THE DATA section start

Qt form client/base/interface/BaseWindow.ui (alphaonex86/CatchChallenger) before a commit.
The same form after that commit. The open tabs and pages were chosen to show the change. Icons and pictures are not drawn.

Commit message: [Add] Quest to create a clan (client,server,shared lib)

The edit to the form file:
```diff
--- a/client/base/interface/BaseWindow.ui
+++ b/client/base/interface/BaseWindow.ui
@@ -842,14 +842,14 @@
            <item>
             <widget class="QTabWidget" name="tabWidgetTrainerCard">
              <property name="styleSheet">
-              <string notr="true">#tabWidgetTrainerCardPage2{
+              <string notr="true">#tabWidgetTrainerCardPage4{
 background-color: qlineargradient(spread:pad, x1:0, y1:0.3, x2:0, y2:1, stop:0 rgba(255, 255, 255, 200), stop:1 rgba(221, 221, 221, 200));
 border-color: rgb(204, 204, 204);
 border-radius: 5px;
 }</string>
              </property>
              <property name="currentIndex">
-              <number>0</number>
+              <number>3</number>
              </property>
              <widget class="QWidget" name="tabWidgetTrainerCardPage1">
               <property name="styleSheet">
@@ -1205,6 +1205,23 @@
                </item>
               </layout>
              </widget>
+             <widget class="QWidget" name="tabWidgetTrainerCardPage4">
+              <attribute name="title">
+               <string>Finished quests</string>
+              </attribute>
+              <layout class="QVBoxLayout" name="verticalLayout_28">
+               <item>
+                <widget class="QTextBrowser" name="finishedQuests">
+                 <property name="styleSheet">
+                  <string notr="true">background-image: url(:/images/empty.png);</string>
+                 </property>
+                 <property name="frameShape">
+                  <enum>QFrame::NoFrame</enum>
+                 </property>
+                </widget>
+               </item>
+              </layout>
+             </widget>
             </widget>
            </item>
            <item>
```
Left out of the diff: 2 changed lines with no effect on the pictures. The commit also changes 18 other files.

THE DATA section end

» **TASK BRIEF**:
Go through the entries above and reproduce each one exactly.

» **SOLUTION TO THE EXERCISE**:
Qt form client/base/interface/BaseWindow.ui (alphaonex86/CatchChallenger) before a commit.
The same form after that commit. The open tabs and pages were chosen to show the change. Icons and pictures are not drawn.

Commit message: [Add] Quest to create a clan (client,server,shared lib)

The edit to the form file:
```diff
--- a/client/base/interface/BaseWindow.ui
+++ b/client/base/interface/BaseWindow.ui
@@ -842,14 +842,14 @@
            <item>
             <widget class="QTabWidget" name="tabWidgetTrainerCard">
              <property name="styleSheet">
-              <string notr="true">#tabWidgetTrainerCardPage2{
+              <string notr="true">#tabWidgetTrainerCardPage4{
 background-color: qlineargradient(spread:pad, x1:0, y1:0.3, x2:0, y2:1, stop:0 rgba(255, 255, 255, 200), stop:1 rgba(221, 221, 221, 200));
 border-color: rgb(204, 204, 204);
 border-radius: 5px;
 }</string>
              </property>
              <property name="currentIndex">
-              <number>0</number>
+              <number>3</number>
              </property>
              <widget class="QWidget" name="tabWidgetTrainerCardPage1">
               <property name="styleSheet">
@@ -1205,6 +1205,23 @@
                </item>
               </layout>
              </widget>
+             <widget class="QWidget" name="tabWidgetTrainerCardPage4">
+              <attribute name="title">
+               <string>Finished quests</string>
+              </attribute>
+              <layout class="QVBoxLayout" name="verticalLayout_28">
+               <item>
+                <widget class="QTextBrowser" name="finishedQuests">
+                 <property name="styleSheet">
+                  <string notr="true">background-image: url(:/images/empty.png);</string>
+                 </property>
+                 <property name="frameShape">
+                  <enum>QFrame::NoFrame</enum>
+                 </property>
+                </widget>
+               </item>
+              </layout>
+             </widget>
             </widget>
            </item>
            <item>
```
Left out of the diff: 2 changed lines with no effect on the pictures. The commit also changes 18 other files.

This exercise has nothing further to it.